Counting every line in the records below that holds "borderRadius", give the total and add nothing.

====== Data shown

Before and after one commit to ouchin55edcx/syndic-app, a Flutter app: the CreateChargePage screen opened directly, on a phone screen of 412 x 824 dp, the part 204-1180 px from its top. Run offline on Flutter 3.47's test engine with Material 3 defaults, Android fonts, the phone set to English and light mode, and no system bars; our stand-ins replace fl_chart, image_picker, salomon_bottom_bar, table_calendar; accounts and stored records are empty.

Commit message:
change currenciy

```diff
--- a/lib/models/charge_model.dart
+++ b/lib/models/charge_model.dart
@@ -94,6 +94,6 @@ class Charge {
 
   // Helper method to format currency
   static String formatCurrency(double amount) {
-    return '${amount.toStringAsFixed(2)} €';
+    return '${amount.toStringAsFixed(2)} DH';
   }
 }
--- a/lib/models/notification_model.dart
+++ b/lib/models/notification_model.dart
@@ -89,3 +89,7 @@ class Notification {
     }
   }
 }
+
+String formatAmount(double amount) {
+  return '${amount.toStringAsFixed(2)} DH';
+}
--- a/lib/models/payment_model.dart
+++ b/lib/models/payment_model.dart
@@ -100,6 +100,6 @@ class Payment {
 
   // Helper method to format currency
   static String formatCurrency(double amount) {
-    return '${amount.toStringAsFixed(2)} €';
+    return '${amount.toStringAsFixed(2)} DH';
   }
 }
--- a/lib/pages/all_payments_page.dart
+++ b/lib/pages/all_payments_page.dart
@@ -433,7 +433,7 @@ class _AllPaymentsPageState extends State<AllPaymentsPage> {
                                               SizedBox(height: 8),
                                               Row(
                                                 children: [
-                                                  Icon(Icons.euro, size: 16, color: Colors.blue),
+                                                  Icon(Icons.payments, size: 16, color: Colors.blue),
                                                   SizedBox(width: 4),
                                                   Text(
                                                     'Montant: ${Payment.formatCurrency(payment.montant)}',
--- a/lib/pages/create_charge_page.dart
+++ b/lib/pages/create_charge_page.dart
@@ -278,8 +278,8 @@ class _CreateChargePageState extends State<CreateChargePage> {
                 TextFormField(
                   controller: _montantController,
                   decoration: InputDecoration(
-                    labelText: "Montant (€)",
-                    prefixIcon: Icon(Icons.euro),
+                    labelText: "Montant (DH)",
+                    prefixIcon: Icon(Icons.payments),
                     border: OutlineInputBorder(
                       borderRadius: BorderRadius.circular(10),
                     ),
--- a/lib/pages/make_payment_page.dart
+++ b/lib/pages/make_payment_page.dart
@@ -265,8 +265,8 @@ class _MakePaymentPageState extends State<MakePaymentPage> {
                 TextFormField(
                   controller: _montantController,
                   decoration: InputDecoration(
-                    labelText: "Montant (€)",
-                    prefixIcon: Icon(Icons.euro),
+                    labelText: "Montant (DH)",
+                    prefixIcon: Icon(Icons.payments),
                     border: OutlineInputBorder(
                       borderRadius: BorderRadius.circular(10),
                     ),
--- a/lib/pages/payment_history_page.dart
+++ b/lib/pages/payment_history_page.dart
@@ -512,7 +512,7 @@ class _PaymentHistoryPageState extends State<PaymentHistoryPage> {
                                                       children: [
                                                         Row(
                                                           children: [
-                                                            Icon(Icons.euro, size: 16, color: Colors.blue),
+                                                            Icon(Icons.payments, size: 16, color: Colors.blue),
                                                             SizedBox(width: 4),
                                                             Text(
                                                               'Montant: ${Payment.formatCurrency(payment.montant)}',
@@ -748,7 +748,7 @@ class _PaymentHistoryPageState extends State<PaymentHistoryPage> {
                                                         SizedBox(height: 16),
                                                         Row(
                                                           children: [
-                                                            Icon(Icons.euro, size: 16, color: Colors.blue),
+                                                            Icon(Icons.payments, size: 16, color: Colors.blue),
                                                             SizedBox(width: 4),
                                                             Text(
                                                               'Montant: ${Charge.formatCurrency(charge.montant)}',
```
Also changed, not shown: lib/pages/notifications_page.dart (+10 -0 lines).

============
====== Data shown

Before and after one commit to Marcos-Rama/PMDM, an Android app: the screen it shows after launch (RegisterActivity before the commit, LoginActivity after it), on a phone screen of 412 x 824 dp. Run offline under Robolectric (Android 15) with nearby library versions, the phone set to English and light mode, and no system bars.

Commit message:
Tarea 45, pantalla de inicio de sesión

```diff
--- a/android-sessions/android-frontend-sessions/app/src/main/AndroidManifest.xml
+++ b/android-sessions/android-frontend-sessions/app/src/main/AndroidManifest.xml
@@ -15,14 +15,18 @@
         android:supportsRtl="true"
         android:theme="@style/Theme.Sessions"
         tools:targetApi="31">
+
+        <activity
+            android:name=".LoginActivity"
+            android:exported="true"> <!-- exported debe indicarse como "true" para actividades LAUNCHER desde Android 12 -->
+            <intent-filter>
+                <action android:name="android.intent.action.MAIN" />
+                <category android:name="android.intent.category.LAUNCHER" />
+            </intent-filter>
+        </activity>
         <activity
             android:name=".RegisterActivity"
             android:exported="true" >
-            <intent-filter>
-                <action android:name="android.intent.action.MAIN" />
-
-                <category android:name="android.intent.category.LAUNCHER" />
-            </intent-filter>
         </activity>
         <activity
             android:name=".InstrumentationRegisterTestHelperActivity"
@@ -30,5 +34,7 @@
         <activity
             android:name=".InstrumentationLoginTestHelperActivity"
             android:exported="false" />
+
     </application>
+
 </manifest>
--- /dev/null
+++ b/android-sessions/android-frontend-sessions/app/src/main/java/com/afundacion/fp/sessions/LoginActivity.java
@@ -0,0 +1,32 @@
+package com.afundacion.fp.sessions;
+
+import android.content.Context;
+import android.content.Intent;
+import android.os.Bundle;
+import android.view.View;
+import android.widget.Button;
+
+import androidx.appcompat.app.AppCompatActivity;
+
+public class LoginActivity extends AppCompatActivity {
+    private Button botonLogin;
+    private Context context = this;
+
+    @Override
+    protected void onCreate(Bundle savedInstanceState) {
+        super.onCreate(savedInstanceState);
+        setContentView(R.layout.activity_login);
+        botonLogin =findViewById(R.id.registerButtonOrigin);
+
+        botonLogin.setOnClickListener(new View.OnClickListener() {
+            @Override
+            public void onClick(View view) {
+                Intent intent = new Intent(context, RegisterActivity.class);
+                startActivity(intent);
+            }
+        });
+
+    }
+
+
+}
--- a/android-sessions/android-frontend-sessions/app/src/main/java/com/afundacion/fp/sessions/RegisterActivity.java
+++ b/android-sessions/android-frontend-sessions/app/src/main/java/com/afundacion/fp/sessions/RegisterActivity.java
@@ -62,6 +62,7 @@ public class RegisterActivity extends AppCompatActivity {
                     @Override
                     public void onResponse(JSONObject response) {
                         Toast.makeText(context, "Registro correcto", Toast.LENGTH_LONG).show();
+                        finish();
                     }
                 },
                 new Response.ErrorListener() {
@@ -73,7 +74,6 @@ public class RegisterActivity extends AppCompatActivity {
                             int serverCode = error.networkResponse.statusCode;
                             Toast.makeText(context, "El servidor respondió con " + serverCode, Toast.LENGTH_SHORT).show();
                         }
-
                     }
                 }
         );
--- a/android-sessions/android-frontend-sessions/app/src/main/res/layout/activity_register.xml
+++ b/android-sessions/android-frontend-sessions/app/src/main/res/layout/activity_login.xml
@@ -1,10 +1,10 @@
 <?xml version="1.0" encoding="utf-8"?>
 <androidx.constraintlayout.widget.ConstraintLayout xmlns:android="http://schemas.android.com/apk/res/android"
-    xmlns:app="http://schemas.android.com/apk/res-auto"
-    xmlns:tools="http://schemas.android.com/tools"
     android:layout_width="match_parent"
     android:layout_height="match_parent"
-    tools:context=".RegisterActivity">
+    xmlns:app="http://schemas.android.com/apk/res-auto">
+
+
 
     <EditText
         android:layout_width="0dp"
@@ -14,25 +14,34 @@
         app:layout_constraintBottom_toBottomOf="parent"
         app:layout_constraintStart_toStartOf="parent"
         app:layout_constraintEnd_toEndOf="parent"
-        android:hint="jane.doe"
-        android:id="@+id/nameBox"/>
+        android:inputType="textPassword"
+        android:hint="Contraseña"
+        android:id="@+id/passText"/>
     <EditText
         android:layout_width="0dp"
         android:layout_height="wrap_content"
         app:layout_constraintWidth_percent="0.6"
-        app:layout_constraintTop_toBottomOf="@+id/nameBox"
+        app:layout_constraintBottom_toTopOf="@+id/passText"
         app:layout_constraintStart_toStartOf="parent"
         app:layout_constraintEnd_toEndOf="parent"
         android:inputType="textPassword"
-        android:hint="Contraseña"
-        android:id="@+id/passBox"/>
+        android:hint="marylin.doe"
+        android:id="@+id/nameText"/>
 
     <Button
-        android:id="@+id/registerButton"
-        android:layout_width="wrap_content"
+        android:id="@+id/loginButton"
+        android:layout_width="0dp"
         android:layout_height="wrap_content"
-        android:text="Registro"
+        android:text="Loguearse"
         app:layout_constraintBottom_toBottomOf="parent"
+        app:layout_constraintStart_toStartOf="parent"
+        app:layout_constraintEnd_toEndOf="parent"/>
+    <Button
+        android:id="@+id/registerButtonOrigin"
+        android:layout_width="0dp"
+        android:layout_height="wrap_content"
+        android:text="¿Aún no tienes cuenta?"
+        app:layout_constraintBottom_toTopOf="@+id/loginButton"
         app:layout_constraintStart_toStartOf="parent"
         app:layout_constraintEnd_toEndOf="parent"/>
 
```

============
====== Data shown

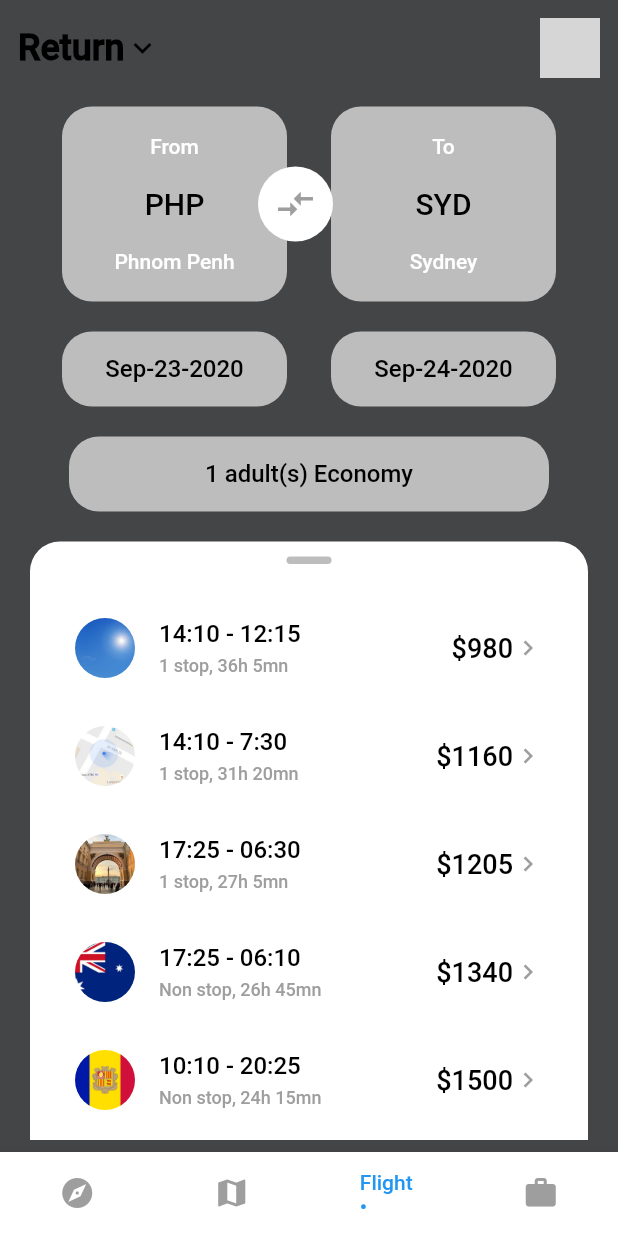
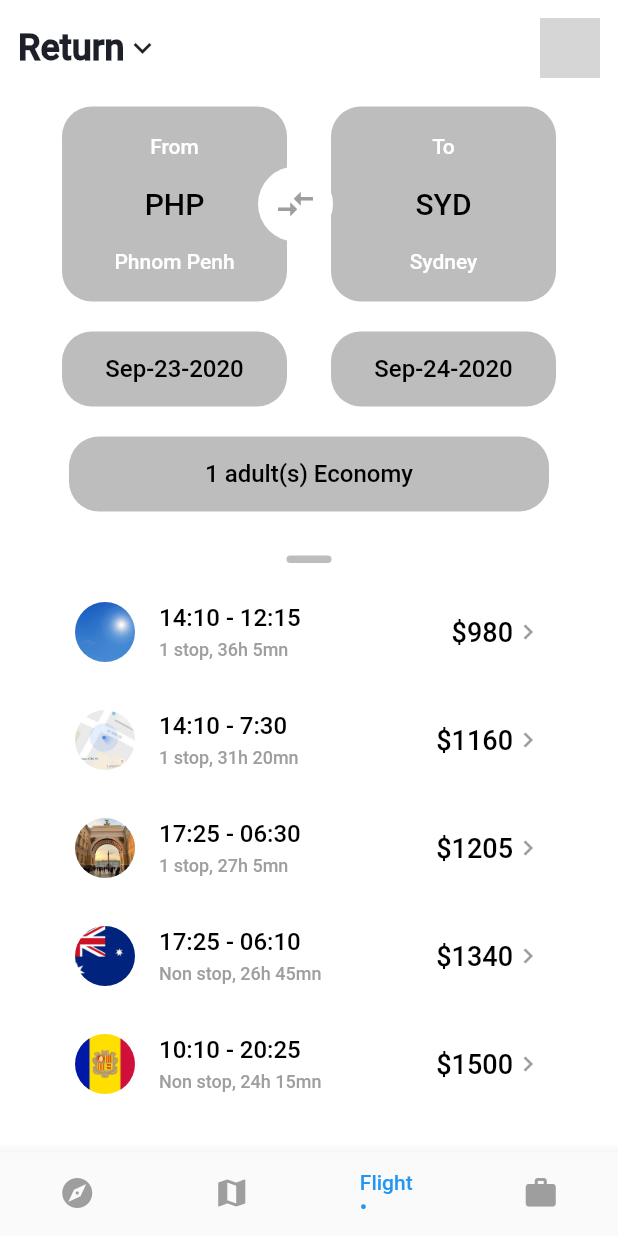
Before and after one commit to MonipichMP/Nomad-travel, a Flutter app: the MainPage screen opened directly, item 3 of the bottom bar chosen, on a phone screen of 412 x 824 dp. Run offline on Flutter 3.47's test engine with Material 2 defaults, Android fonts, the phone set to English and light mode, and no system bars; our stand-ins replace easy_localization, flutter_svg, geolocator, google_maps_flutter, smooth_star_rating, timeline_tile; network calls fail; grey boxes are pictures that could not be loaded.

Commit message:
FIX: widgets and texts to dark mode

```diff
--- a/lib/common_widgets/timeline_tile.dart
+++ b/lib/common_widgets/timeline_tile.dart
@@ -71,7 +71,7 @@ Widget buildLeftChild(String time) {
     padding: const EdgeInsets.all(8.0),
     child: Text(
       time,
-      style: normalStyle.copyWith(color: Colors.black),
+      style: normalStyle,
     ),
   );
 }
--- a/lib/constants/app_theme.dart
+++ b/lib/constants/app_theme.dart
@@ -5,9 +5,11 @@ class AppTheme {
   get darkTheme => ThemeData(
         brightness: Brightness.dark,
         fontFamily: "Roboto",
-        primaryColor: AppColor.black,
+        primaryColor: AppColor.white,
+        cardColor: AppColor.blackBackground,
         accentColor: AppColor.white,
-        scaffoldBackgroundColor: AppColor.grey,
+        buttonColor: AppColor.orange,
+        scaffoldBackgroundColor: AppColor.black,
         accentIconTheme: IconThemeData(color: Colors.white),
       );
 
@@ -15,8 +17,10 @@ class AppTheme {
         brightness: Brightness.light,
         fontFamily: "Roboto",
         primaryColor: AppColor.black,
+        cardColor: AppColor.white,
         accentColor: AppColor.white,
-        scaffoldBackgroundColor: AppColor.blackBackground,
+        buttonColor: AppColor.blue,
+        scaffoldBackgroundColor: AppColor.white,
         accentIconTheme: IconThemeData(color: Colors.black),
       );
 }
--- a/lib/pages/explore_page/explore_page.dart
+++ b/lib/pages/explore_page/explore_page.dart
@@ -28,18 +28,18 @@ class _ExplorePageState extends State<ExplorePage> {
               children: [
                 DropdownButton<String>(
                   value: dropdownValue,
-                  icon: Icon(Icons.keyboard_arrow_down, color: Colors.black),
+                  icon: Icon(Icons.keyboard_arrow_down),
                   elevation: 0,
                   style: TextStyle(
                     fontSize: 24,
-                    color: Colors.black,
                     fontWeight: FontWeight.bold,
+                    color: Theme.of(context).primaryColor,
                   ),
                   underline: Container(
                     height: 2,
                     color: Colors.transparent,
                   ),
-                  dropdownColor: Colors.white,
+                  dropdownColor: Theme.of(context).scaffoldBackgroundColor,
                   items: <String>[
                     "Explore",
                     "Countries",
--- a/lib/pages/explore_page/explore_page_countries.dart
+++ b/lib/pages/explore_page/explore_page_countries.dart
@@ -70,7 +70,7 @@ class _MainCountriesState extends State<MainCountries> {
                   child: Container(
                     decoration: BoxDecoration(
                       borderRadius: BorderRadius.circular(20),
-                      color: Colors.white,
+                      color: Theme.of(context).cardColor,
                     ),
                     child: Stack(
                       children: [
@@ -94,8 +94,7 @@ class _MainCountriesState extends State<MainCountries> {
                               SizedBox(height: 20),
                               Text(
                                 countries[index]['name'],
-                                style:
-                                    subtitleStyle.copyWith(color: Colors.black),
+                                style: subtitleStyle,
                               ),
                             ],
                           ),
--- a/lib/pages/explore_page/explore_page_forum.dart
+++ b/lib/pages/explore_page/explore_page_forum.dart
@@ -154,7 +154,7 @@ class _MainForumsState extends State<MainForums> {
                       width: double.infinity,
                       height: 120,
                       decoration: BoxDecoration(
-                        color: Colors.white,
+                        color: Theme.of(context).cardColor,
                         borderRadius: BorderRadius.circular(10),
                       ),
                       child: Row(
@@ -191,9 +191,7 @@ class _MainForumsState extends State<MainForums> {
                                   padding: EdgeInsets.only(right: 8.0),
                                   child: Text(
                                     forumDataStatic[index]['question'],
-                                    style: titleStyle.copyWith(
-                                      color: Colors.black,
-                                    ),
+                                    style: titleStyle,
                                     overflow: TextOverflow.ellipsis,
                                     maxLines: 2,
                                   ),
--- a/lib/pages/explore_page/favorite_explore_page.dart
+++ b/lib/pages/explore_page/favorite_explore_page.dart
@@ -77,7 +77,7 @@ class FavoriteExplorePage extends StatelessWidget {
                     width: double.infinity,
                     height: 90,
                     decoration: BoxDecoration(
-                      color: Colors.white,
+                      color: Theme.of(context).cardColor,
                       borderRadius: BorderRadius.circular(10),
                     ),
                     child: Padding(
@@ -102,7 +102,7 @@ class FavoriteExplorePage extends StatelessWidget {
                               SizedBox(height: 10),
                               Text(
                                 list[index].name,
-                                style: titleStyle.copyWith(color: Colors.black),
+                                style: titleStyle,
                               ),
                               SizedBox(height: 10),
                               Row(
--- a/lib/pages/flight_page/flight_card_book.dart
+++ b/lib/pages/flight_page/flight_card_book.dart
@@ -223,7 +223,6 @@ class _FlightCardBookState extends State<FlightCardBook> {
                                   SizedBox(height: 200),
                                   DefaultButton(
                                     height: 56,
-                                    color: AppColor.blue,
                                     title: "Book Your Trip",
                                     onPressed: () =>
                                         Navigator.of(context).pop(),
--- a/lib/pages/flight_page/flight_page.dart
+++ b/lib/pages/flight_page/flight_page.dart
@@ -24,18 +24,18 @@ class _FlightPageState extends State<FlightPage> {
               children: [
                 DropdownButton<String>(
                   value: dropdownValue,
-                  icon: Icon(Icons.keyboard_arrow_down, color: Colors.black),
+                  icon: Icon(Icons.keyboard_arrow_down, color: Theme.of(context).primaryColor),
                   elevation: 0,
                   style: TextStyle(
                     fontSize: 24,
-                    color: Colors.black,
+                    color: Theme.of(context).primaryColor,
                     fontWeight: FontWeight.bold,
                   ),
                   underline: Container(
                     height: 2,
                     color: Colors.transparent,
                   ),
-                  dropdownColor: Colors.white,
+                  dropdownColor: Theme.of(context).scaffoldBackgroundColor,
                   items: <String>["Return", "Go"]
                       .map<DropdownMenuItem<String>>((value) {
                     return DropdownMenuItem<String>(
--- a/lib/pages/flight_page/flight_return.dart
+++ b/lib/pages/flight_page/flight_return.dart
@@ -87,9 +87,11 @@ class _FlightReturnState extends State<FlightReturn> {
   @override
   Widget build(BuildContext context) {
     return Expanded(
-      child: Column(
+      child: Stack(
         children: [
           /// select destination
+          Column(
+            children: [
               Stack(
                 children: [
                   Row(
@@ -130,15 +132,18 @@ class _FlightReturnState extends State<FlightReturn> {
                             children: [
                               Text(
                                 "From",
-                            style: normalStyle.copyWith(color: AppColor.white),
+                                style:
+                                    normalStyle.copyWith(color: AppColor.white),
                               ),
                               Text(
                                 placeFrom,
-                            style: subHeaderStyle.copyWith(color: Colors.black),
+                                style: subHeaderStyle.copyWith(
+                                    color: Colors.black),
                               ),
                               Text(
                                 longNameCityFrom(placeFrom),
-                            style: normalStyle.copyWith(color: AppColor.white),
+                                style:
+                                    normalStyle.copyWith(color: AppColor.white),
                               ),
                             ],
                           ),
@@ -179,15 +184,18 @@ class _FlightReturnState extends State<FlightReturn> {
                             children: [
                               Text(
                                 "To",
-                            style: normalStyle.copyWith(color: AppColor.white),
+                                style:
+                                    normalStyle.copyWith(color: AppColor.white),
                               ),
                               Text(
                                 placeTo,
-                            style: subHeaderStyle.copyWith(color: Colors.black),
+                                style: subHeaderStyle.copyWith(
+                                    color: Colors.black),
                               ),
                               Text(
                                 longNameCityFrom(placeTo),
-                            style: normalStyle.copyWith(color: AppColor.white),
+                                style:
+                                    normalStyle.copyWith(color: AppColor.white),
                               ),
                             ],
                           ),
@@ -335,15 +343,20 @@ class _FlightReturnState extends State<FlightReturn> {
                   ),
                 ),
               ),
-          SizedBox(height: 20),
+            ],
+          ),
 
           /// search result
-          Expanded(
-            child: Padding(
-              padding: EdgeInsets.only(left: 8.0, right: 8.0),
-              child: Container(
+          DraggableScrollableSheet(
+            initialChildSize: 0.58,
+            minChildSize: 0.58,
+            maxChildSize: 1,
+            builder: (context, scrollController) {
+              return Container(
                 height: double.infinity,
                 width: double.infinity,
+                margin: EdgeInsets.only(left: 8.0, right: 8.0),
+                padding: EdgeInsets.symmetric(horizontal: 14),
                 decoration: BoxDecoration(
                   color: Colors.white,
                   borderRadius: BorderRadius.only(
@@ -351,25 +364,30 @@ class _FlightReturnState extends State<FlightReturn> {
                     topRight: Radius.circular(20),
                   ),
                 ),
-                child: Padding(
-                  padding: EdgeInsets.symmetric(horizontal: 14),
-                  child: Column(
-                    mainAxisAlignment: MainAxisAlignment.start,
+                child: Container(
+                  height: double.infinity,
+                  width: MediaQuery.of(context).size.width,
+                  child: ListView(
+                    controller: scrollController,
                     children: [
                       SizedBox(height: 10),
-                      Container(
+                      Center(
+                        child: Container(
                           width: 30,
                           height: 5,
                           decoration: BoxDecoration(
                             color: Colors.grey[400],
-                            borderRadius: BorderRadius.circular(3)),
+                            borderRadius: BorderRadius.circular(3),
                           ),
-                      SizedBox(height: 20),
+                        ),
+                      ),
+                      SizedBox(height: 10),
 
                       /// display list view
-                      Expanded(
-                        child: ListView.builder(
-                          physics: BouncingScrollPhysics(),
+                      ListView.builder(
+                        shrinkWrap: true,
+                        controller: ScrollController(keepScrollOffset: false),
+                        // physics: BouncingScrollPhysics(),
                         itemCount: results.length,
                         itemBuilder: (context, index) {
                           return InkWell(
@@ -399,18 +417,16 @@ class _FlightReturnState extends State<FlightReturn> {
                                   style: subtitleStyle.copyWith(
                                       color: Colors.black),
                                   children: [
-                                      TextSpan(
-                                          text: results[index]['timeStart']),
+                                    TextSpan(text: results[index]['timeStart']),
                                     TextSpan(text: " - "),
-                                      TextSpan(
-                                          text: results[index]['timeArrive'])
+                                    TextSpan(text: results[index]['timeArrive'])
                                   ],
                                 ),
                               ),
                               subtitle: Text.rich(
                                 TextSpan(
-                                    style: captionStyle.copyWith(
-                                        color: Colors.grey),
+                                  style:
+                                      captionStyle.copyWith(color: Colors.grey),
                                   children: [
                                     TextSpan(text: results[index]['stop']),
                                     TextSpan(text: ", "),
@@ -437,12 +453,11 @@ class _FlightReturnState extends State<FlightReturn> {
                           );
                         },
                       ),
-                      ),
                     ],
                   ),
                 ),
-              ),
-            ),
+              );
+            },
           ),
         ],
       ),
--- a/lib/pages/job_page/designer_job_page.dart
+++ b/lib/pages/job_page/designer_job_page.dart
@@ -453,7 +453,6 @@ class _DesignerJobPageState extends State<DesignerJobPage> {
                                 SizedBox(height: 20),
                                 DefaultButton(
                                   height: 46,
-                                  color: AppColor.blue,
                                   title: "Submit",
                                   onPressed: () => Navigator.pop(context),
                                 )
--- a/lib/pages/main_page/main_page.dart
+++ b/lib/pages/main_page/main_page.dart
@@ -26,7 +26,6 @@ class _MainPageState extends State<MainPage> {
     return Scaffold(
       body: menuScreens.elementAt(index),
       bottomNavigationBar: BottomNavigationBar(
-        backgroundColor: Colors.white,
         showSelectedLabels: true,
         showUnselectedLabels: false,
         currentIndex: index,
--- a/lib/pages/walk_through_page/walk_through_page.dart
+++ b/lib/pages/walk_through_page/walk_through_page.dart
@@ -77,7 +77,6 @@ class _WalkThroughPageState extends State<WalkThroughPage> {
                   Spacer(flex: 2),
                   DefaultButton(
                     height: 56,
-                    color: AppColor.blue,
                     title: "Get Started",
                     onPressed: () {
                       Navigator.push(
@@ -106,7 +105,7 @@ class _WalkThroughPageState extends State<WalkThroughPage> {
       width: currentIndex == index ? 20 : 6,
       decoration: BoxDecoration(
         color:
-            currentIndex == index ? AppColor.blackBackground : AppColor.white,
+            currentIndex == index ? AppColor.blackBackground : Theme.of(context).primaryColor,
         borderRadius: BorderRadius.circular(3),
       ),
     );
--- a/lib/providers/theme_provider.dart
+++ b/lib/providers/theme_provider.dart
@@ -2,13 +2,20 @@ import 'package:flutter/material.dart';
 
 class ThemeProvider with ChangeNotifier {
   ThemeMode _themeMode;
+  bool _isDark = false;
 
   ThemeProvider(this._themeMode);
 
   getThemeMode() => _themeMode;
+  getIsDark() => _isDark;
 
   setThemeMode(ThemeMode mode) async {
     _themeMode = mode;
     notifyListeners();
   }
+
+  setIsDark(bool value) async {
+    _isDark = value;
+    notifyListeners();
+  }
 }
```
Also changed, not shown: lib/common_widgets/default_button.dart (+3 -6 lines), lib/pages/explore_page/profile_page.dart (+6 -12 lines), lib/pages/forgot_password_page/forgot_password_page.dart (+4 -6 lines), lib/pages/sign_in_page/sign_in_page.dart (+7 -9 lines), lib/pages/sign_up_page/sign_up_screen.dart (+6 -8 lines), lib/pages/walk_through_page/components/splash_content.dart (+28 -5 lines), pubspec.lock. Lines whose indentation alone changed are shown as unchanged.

============

• Output below
9